The school culture at the Jes very much reflects Irish culture. The overall organization of the school is unique to Ireland. There are two potential tracks for students to follow, the Irish track and the English track. All students take Irish as a language, but students can also choose to take all of their subjects, Math, History, Science etc., in Irish. My co-operating teacher, Sean O’Flatharta teaches history for both the Irish tracks and English tracks. I might try to observe one of his classes in Gaelic in the next few weeks just to see it although I wouldn’t be able to understand much of the content at all. The other courses they offer are English, Maths, History, Geography, Science, Business Studies, French, German, CSPE Projects, SPHE, Religion, Physical Education, Music, Art, Technical Graphics, Home Economics and also Physics, Chemistry, Biology, Business, Accounting, Economics, French, German, Music, Art, Social & Scientific, Design & Communications Graphics.

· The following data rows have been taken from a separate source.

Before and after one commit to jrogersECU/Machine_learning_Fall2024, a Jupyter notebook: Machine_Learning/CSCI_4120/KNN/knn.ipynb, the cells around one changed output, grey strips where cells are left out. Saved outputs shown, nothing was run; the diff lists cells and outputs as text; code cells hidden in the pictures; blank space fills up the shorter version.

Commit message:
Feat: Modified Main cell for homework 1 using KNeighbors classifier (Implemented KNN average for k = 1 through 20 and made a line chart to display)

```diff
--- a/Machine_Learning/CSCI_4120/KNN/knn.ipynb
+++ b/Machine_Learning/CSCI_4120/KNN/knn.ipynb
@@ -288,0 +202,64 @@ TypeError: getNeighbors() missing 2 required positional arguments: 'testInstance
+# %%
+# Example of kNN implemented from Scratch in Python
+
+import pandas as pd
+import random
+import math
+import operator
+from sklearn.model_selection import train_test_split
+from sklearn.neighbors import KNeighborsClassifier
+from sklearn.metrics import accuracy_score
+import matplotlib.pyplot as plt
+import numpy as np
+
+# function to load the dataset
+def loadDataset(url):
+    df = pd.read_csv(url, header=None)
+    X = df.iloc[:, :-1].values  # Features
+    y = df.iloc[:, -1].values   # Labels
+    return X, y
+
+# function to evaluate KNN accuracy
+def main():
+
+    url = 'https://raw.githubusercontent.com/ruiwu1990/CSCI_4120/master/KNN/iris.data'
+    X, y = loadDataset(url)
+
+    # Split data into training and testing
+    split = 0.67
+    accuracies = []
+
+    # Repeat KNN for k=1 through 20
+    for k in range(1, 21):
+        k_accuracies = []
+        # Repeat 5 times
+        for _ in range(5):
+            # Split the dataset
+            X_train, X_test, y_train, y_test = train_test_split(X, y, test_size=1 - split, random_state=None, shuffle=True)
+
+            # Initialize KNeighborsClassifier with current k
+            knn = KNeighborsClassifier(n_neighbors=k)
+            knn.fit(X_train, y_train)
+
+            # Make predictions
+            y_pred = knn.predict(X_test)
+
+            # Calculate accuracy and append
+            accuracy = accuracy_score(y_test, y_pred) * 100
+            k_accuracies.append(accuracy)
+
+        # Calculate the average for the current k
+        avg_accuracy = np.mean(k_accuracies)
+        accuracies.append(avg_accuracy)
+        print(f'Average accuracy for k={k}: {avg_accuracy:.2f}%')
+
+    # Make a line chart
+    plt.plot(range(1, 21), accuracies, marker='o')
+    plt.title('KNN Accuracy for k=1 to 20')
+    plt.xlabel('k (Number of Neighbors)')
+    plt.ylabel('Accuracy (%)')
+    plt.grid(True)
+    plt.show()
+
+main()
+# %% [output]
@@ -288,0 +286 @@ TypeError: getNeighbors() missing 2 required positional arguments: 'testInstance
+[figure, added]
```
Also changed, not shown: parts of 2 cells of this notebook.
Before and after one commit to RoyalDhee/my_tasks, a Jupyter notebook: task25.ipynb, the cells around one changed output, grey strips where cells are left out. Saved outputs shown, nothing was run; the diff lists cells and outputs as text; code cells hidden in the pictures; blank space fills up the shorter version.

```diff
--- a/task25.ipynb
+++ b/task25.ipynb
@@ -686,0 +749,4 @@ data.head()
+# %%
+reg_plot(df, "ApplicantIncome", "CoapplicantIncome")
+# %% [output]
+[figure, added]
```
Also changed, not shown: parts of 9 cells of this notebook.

Their daily schedule also reflects traditional Irish life. The students have classes in the morning and then there is a tea break at 11 until 11:30. Then there is a long lunch break from 12:15 until 2. The students do not eat their lunches at school usually.
Their curriculum and assessments are based on their leaving certification exams. In the US, we usually learn US History in addition to some European History. Similarly, at the Jes, the students all take Modern Irish history in addition to Modern European history. For me, the Modern Irish history classes are really interesting even on a pure content level because most of it I have never studied before. For the students here, however, a lot of the history is stories they’ve grown up with.
In most American schools, there is a huge emphasis on using technology in the classroom, but here, while they do use it occasionally, there is not as much as a push or pressure which reflects part of the more laid back attitude. Particularly for the 5th and 6th years, the emphasis is on knowing the material and the ability to write quality essays for their leaving certification exams at the end of the year. These are standardized tests, somewhat similar to the SATs. For history, the bulk of their assessments are based on their written work which include essays and all of their written responses to questions from the textbook that they do for homework.